Interviewees: Joseph E. Stiglitz, University Professor, Columbia University
Robert D. Hormats, Vice Chairman, Goldman Sachs (International)
Interviewer: Lee Hudson Teslik, Assistant Editor, CFR.org
March 10, 2008

Few economic debates rouse passions like discussion of the costs of the Iraq war. Experts continue to disagree whether the five-year-old war will have a positive or negative economic impact, and what the scale of that impact will be. Dollar estimates of the war’s total costs vary dramatically. A new book by the Nobel Prize-winning economist Joseph Stiglitz promises to fuel the debate. The book estimates the Iraq war could cost the United States $3 trillion or more—numbers well above the Congressional Budget Office’s estimates. Stiglitz’s figures have drawn criticism from analysts including CFR’s Amity Shlaes. Here he defends his figures, saying he and co-author Linda Bilmes used conservative numbers and that total costs could in fact tally as much as $5 trillion.
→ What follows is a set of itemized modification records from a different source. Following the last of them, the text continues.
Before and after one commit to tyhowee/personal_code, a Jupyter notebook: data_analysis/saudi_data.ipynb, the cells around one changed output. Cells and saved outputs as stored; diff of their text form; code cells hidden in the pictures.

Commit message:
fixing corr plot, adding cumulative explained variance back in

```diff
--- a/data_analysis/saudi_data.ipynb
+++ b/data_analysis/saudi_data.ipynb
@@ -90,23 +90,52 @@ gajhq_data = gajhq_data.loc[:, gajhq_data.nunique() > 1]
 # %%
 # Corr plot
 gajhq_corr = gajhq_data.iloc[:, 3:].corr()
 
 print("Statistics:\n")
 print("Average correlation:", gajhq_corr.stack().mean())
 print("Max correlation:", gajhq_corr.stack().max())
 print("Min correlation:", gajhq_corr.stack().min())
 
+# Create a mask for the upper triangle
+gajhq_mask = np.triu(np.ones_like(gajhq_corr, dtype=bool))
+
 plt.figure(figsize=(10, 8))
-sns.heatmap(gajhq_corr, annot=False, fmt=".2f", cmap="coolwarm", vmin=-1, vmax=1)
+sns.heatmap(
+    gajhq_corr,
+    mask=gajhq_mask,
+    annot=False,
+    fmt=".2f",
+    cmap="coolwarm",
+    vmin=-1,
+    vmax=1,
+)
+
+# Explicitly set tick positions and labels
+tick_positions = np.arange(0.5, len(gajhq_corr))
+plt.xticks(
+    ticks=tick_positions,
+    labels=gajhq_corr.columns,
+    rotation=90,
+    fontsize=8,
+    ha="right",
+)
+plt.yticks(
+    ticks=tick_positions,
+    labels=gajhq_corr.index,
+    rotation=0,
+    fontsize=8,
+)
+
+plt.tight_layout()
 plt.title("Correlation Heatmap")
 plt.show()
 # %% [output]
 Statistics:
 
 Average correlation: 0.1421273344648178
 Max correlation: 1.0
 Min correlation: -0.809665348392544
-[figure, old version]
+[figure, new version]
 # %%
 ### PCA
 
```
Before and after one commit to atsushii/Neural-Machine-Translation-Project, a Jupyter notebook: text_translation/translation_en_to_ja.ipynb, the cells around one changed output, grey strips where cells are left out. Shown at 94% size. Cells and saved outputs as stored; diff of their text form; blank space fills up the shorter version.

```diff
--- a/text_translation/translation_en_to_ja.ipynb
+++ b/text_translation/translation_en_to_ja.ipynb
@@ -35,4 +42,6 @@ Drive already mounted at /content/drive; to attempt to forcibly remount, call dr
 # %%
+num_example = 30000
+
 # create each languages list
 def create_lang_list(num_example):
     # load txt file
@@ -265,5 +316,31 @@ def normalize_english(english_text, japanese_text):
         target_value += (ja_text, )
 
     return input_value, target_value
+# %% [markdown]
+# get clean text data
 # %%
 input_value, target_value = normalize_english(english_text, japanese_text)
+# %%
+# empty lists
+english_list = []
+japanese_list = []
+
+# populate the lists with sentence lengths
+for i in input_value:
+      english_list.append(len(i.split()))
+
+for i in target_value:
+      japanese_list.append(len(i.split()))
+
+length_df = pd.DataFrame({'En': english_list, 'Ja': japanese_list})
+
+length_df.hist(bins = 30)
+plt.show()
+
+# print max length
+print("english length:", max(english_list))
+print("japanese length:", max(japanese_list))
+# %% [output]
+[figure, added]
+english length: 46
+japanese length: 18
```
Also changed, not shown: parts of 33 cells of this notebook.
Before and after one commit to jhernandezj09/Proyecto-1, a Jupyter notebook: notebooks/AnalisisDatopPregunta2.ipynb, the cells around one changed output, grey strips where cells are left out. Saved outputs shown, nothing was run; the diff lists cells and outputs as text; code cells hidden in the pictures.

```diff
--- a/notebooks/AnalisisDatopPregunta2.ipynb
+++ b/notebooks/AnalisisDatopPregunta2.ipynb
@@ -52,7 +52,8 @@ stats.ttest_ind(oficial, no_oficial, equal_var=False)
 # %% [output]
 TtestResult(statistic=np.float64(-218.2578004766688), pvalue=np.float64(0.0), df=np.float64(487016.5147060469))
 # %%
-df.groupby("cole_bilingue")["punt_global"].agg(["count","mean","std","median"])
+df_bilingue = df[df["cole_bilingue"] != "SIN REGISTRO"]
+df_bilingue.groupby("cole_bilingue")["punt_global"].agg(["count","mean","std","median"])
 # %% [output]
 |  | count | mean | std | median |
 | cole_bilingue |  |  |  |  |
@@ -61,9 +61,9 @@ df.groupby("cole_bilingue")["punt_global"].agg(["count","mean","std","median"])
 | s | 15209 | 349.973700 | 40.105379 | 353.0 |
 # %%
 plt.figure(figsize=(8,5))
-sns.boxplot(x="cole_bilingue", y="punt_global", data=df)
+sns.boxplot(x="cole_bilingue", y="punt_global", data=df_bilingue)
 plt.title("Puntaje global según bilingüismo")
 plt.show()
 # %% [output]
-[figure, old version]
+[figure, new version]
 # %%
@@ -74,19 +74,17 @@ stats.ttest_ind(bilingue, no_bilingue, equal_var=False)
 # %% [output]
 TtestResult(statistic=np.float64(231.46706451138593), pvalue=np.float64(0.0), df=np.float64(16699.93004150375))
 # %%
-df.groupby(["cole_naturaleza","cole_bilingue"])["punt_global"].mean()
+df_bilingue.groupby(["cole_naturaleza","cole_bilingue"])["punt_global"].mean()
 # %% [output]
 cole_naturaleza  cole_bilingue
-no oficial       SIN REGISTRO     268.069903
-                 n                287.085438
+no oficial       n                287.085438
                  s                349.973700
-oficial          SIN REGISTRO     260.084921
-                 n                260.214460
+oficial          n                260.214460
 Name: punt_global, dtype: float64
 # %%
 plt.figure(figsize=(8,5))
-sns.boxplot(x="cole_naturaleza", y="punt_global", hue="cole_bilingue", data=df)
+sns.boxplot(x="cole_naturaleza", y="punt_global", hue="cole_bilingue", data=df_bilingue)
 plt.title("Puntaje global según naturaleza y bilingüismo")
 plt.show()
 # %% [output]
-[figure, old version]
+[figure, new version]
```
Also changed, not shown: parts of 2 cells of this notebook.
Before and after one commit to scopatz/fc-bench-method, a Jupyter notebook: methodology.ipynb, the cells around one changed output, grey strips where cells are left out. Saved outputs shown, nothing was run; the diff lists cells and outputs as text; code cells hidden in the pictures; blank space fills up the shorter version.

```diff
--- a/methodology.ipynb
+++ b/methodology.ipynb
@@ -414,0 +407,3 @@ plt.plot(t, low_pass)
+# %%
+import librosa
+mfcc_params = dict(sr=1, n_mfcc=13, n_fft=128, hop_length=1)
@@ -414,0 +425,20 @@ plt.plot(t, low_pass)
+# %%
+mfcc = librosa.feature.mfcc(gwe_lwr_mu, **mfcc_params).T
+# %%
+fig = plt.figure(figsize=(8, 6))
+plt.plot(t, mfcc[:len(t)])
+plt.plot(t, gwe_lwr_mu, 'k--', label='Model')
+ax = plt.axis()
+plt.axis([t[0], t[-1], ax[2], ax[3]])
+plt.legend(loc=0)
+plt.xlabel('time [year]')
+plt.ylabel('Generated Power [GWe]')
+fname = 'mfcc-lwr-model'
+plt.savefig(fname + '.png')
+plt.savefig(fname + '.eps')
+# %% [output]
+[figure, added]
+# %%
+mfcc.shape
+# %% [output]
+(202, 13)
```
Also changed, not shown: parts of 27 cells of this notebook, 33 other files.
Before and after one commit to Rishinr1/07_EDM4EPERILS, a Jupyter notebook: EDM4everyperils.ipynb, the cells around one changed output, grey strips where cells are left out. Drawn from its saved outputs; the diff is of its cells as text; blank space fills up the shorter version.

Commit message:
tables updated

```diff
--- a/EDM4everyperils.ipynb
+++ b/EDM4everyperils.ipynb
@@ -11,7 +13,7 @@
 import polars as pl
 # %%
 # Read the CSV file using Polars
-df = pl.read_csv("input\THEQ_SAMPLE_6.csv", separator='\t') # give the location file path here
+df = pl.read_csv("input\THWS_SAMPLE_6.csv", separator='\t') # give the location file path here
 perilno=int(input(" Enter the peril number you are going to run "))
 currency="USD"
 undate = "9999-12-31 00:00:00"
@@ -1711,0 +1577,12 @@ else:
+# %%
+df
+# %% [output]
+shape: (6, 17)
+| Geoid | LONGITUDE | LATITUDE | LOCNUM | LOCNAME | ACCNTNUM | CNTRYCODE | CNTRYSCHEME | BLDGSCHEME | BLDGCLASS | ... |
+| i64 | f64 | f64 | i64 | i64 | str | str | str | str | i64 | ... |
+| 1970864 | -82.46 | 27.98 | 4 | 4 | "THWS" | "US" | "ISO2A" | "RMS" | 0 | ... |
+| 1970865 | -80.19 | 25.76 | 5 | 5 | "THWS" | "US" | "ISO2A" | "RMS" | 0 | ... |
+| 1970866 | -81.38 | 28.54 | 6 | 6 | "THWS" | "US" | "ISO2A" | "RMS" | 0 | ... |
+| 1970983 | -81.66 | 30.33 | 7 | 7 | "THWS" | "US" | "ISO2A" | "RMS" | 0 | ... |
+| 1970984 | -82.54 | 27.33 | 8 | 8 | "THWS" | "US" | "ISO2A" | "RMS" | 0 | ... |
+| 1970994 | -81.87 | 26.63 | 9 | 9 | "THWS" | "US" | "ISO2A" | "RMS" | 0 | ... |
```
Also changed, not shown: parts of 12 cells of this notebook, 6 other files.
Another expert with a book out on war costs, Goldman Sachs International Vice Chairman Robert Hormats, puts the discussion in context by looking at historical U.S. war spending. Hormats says the costs of the Iraq war can be seen two ways. As a percentage of U.S. gross domestic product, he says, the Iraq war is much cheaper than other wars, but it also presents several long-term costs not accounted for in official cost estimates. Hormats and Stiglitz agree that a greater effort should be made to make the discussion of war costs more transparent to U.S. citizens, many of whom aren’t aware of the costs because war expenditures have been funded through budget supplements and paid for using debt.

Terms of Use: I understand that I may access this audio and/or video file solely for my personal use. Any other use of the file and its content, including display, distribution, reproduction, or alteration in any form for any purpose, whether commercial, noncommercial, educational, or promotional, is expressly prohibited without the written permission of the copyright owner, the Council on Foreign Relations. For more information, write permissions@cfr.org.

More on This Topic